The original statute was designed to prohibit the use of a video camera or audio video recorder in a movie theater to record a motion picture so as to combat the sale and trafficking of counterfeit movies obtained from illegal recordings. Today, in the digital age, the nature of the offense is much more serious as technology has improved both the quality of the stolen product, as well as the distribution system used by perpetrators. In practice, this new technology has allowed for the mass duplication of perfect digital copies of movies recorded in theaters, as well as for the instantaneous worldwide transmission of these copies. Compounding the economic impact on the industry, this distribution can and does take place while a movie is still in movie theaters.

"We applaud the Senate for passing this legislation, and hope that the Assembly will also support this important measure," said Katherine Oliver, Commissioner, NYC Mayor's Office of Film, Theatre & Broadcasting. "Video piracy in New York movie and live performance theatres not only drives up the costs of show tickets and legitimate DVDs, but hurts thousands of New Yorkers who make their living in the entertainment business. This legislation signals that New York is serious about eradicating this crime."

"Today, the Senate put video pirates on notice that their behavior will not be tolerated by passing a bill that increases criminal penalties for illegally recording movies and live performances, said John Feinblatt, Mayor's Criminal Justice Coordinator. "We are hopeful the Assembly will take similar action so the City will be able to use this new tool to go after the criminals that hurt the entertainment industry and the City."

"We are gratified that the New York State Senate is moving forward with urgency to enact this critical anti-camcorder legislation," said Dan Glickman, Chairman and CEO of the Motion Picture of America, Inc. "If enacted, this new statute will be a vital tool to help combat the stealing of motion pictures from theatre screens, particularly in New York City. The loss in theatre ticket sales, DVD purchases, as well as the loss of sales tax revenue to the state is estimated in the millions of dollars annually."

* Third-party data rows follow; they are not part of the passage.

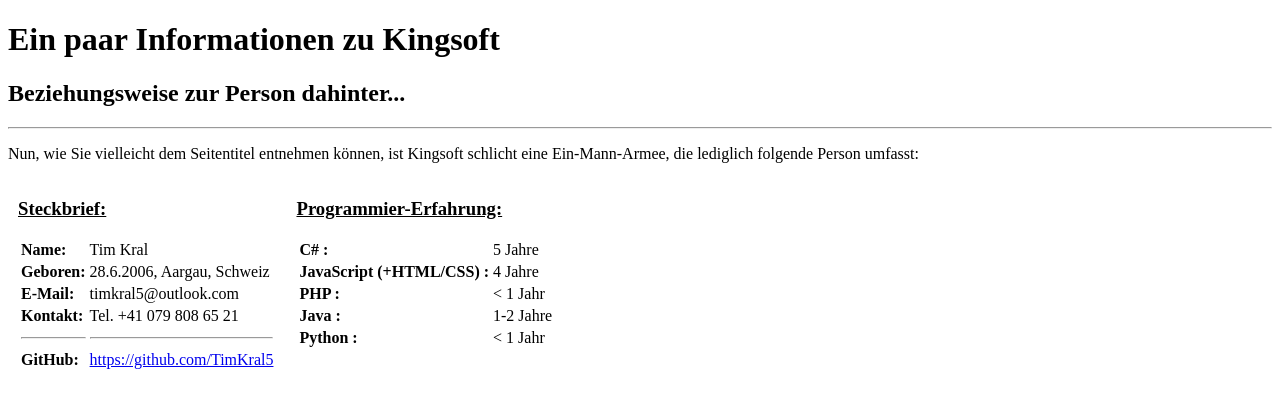
Repository: TimKral5/WikiPage
Page: Homepage/pages/about/about.htm
An editor plug-in stored every save of this project. The page is shown before and after the next save, followed by the edit.
The browser window is 1280 px wide. The pictures show the whole page.

Above is the page before, as saved 2022-11-11 09:30:09.

After the next save:
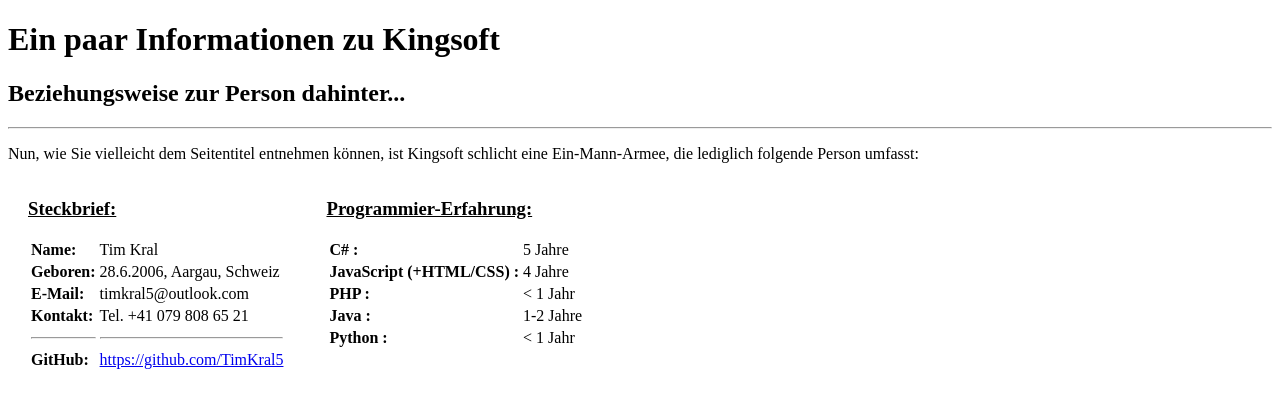
Saved 24 s later.
--- a/Homepage/pages/about/style.css
+++ b/Homepage/pages/about/style.css
@@ -7,6 +7,6 @@
 }
 
 div.container > section {
-    margin-left: 10px;
-    margin-right: 10px;
+    margin-left: 20px;
+    margin-right: 20px;
 }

"As the newest film and television production facility in New York City, Steiner Studios strongly supports Senator Bruno's efforts to reign-in content pirating," said David S. Steiner, principal, Steiner Studios. "On behalf of the thousands of New York workers who build the sets and make all this wonderful entertainment content, we strongly encourage legislation that keeps the industry vital and healthy."

"The Senate Majority has always been a terrific fan of the film industry," said the President of Kaufman Astoria Studios, Hal G. Rosenbluth. "Piracy does nothing but hurt our industry and it’s comforting that we have such representation in the State legislature to protect our business - we enthusiastically support this measure."

"The film and entertainment industry is one of New York State’s most important exports," said Stuart Match Suna, President of Silvercup Studios. "Piracy hits the very core of our industry and therefore, I’m proud to offer my support of the Senate Majority’s legislation."

The bill was sent to the Assembly.